WORK INSTRUCTIONS: Show every line of the data where the word "outputs" can be found.

(Before-and-after change data)
──────────

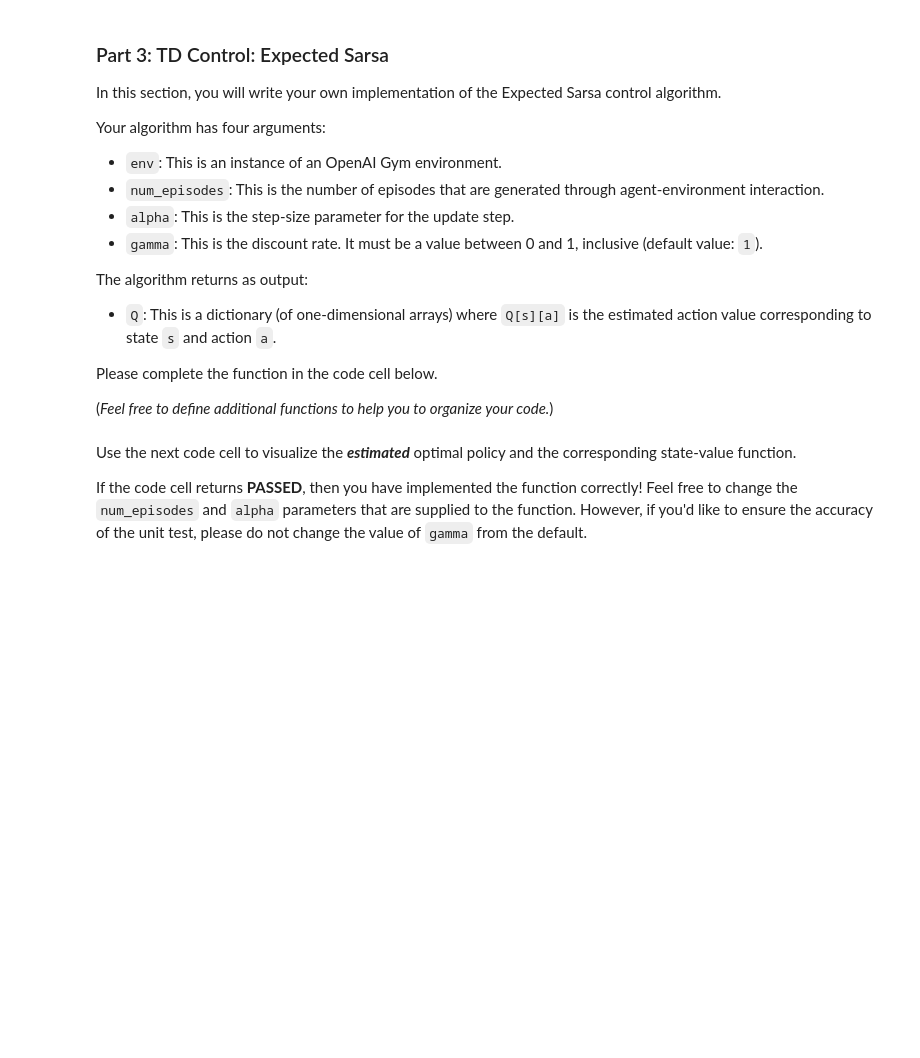
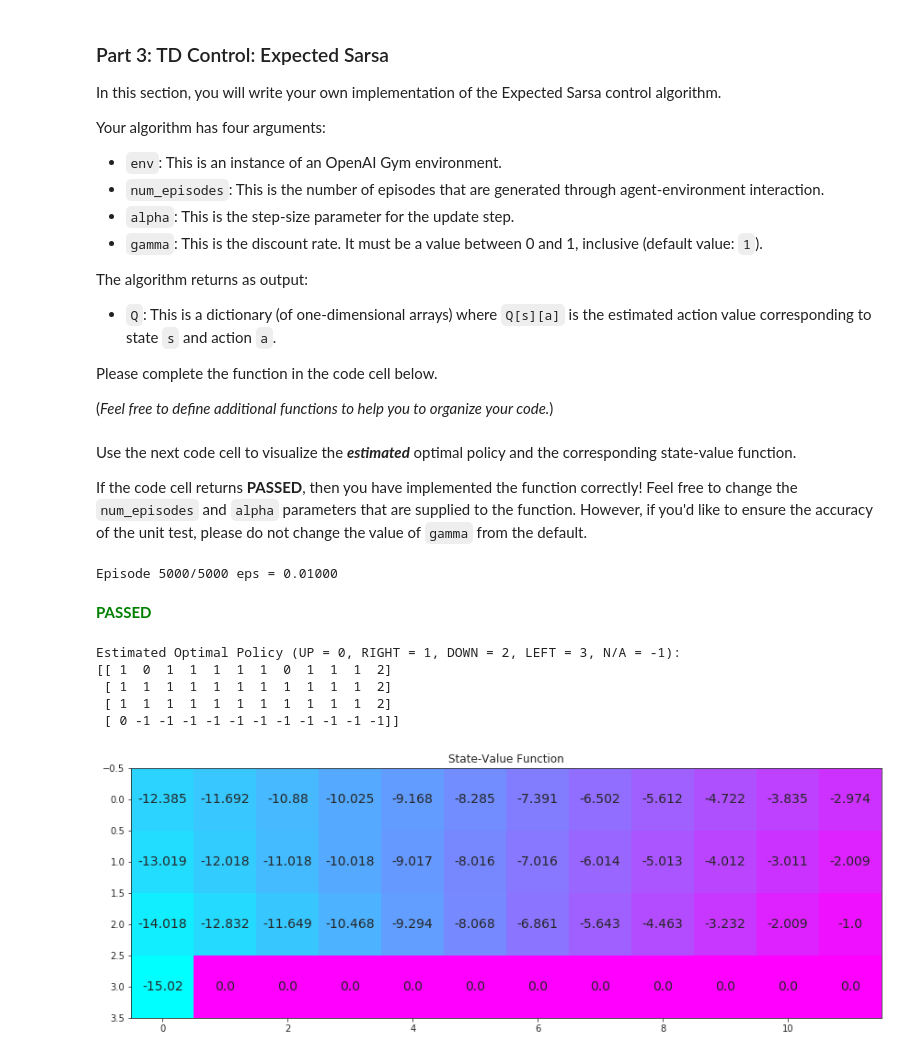
Before and after one commit to TonysCousin/udacity-reinforcement-learning, a Jupyter notebook: temporal_diff/Temporal_Difference.ipynb, the cells around one changed output. Drawn from its saved outputs; the diff is of its cells as text; code cells hidden in the pictures; blank space fills up the shorter version.

Commit message:
Completed Expected Sarsa homework on lesson 9

```diff
--- a/temporal_diff/Temporal_Difference.ipynb
+++ b/temporal_diff/Temporal_Difference.ipynb
@@ -404,13 +431,22 @@ Use the next code cell to visualize the **_estimated_** optimal policy and the c
 If the code cell returns **PASSED**, then you have implemented the function correctly!  Feel free to change the `num_episodes` and `alpha` parameters that are supplied to the function.  However, if you'd like to ensure the accuracy of the unit test, please do not change the value of `gamma` from the default.
 # %%
 # obtain the estimated optimal policy and corresponding action-value function
-Q_expsarsa = expected_sarsa(env, 10000, 1)
+Q_expsarsa = expected_sarsa(env, 5000, 0.1)
 
 # print the estimated optimal policy
 policy_expsarsa = np.array([np.argmax(Q_expsarsa[key]) if key in Q_expsarsa else -1 for key in np.arange(48)]).reshape(4,12)
 check_test.run_check('td_control_check', policy_expsarsa)
 print("\nEstimated Optimal Policy (UP = 0, RIGHT = 1, DOWN = 2, LEFT = 3, N/A = -1):")
 print(policy_expsarsa)
 
 # plot the estimated optimal state-value function
 plot_values([np.max(Q_expsarsa[key]) if key in Q_expsarsa else 0 for key in np.arange(48)])
+# %% [output]
+Episode 5000/5000 eps = 0.01000
+**<span style="color: green;">PASSED</span>**
+Estimated Optimal Policy (UP = 0, RIGHT = 1, DOWN = 2, LEFT = 3, N/A = -1):
+[[ 1  0  1  1  1  1  1  0  1  1  1  2]
+ [ 1  1  1  1  1  1  1  1  1  1  1  2]
+ [ 1  1  1  1  1  1  1  1  1  1  1  2]
+ [ 0 -1 -1 -1 -1 -1 -1 -1 -1 -1 -1 -1]]
+[figure, added]
```
Also changed, not shown: parts of 2 cells of this notebook.
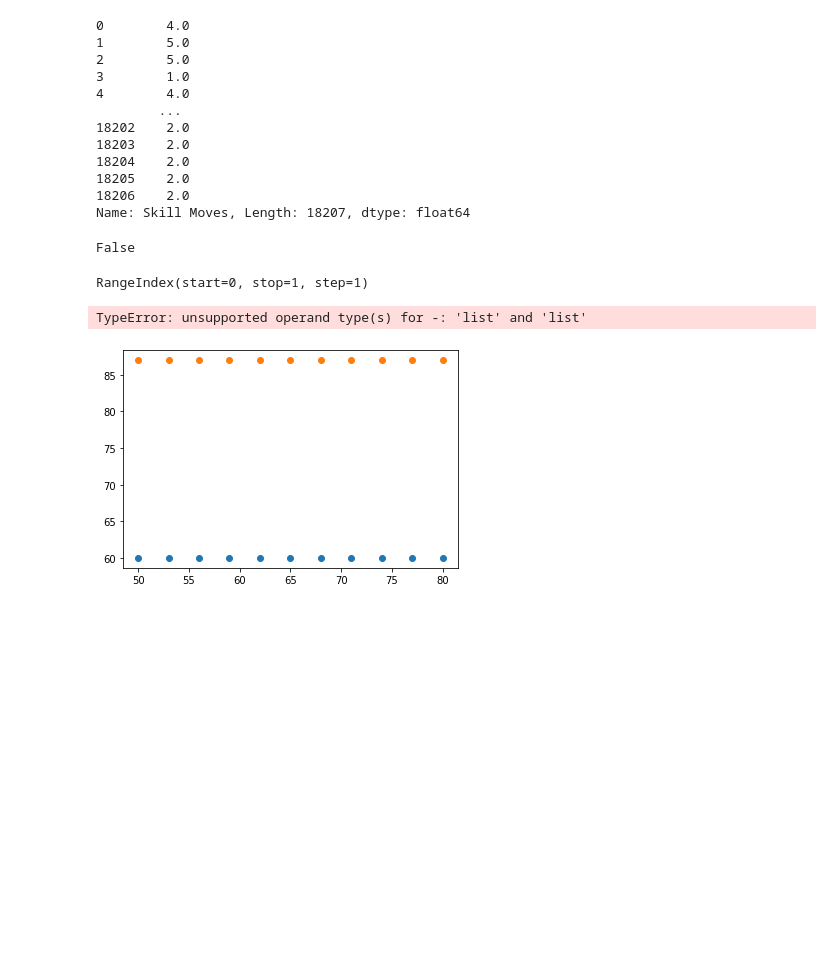
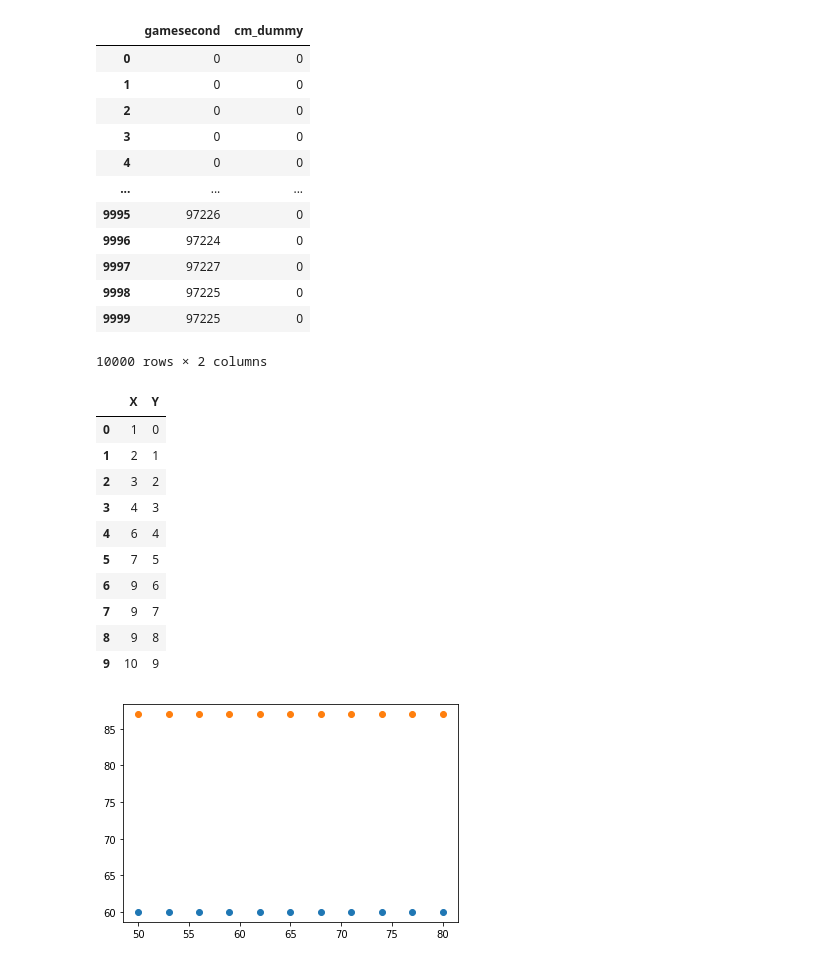
Before and after one commit to tsuchida5030/techgym_ai, a Jupyter notebook: Chapter_1/AI_running_1.ipynb, the cells around one changed output. Saved outputs shown, nothing was run; the diff lists cells and outputs as text; code cells hidden in the pictures; blank space fills up the shorter version.

```diff
--- a/Chapter_1/AI_running_1.ipynb
+++ b/Chapter_1/AI_running_1.ipynb
@@ -113,0 +141,16 @@ FIFA_data.csv EXIST.
+# %%
+q_data_x[['gamesecond', 'cm_dummy']]
+# %% [output]
+|  | gamesecond | cm_dummy |
+| 0 | 0 | 0 |
+| 1 | 0 | 0 |
+| 2 | 0 | 0 |
+| 3 | 0 | 0 |
+| 4 | 0 | 0 |
+| ... | ... | ... |
+| 9995 | 97226 | 0 |
+| 9996 | 97224 | 0 |
+| 9997 | 97227 | 0 |
+| 9998 | 97225 | 0 |
+| 9999 | 97225 | 0 |
+10000 rows × 2 columns
@@ -114,30 +160,17 @@ FIFA_data.csv EXIST.
 # %%
-df['Skill Moves']
+df
 # %% [output]
-0        4.0
-1        5.0
-2        5.0
-3        1.0
-4        4.0
-        ...
-18202    2.0
-18203    2.0
-18204    2.0
-18205    2.0
-18206    2.0
-Name: Skill Moves, Length: 18207, dtype: float64
+|  | X | Y |
+| 0 | 1 | 0 |
+| 1 | 2 | 1 |
+| 2 | 3 | 2 |
+| 3 | 4 | 3 |
+| 4 | 6 | 4 |
+| 5 | 7 | 5 |
+| 6 | 9 | 6 |
+| 7 | 9 | 7 |
+| 8 | 9 | 8 |
+| 9 | 10 | 9 |
-# %%
-'Wage' in ls_all
-# %% [output]
-False
-# %%
-df_nan.columns
-# %% [output]
-RangeIndex(start=0, stop=1, step=1)
-# %%
-ls_all - ls1
-# %% [output]
-TypeError: unsupported operand type(s) for -: 'list' and 'list'
 # %%
 x3 = [50., 53., 56., 59., 62., 65., 68., 71., 74., 77., 80.]
 y3 = [ 60.,  60.,  60.,  60.,  60.,  60.,  60.,  60.,  60.,  60.,  60.]
```
Also changed, not shown: parts of 5 cells of this notebook, 5 other files.
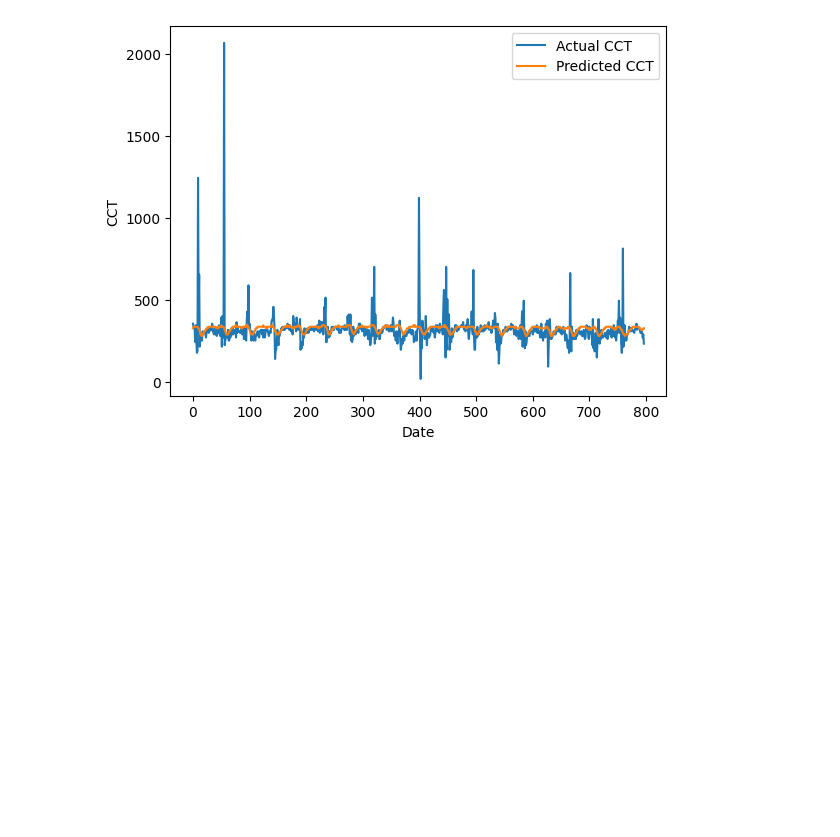
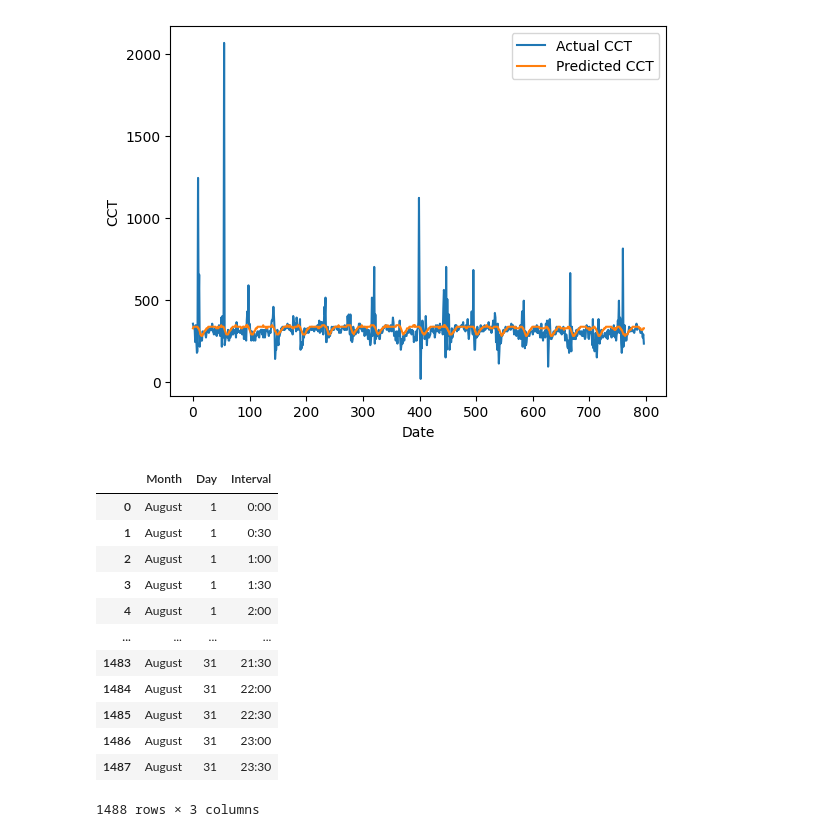
Before and after one commit to eeen17/jems, a Jupyter notebook: model.ipynb, the cells around one changed output. Cells and saved outputs as stored; diff of their text form; code cells hidden in the pictures; blank space fills up the shorter version.

```diff
--- a/model.ipynb
+++ b/model.ipynb
@@ -432,4 +432,21 @@ plt.legend()
 plt.show()
 # %% [output]
 [figure]
+# %%
+forecast_df = pd.read_csv("data/template_forecast_v00.csv")[["Month", "Day", "Interval"]]
+forecast_df
+# %% [output]
+|  | Month | Day | Interval |
+| 0 | August | 1 | 0:00 |
+| 1 | August | 1 | 0:30 |
+| 2 | August | 1 | 1:00 |
+| 3 | August | 1 | 1:30 |
+| 4 | August | 1 | 2:00 |
+| ... | ... | ... | ... |
+| 1483 | August | 31 | 21:30 |
+| 1484 | August | 31 | 22:00 |
+| 1485 | August | 31 | 22:30 |
+| 1486 | August | 31 | 23:00 |
+| 1487 | August | 31 | 23:30 |
+1488 rows × 3 columns
 # %%
```
Also changed, not shown: parts of 4 cells of this notebook, 4 other files.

──────────

FINISHED TASK:
Before and after one commit to TonysCousin/udacity-reinforcement-learning, a Jupyter notebook: temporal_diff/Temporal_Difference.ipynb, the cells around one changed output. Drawn from its saved outputs; the diff is of its cells as text; code cells hidden in the pictures; blank space fills up the shorter version.
Before and after one commit to tsuchida5030/techgym_ai, a Jupyter notebook: Chapter_1/AI_running_1.ipynb, the cells around one changed output. Saved outputs shown, nothing was run; the diff lists cells and outputs as text; code cells hidden in the pictures; blank space fills up the shorter version.
Before and after one commit to eeen17/jems, a Jupyter notebook: model.ipynb, the cells around one changed output. Cells and saved outputs as stored; diff of their text form; code cells hidden in the pictures; blank space fills up the shorter version.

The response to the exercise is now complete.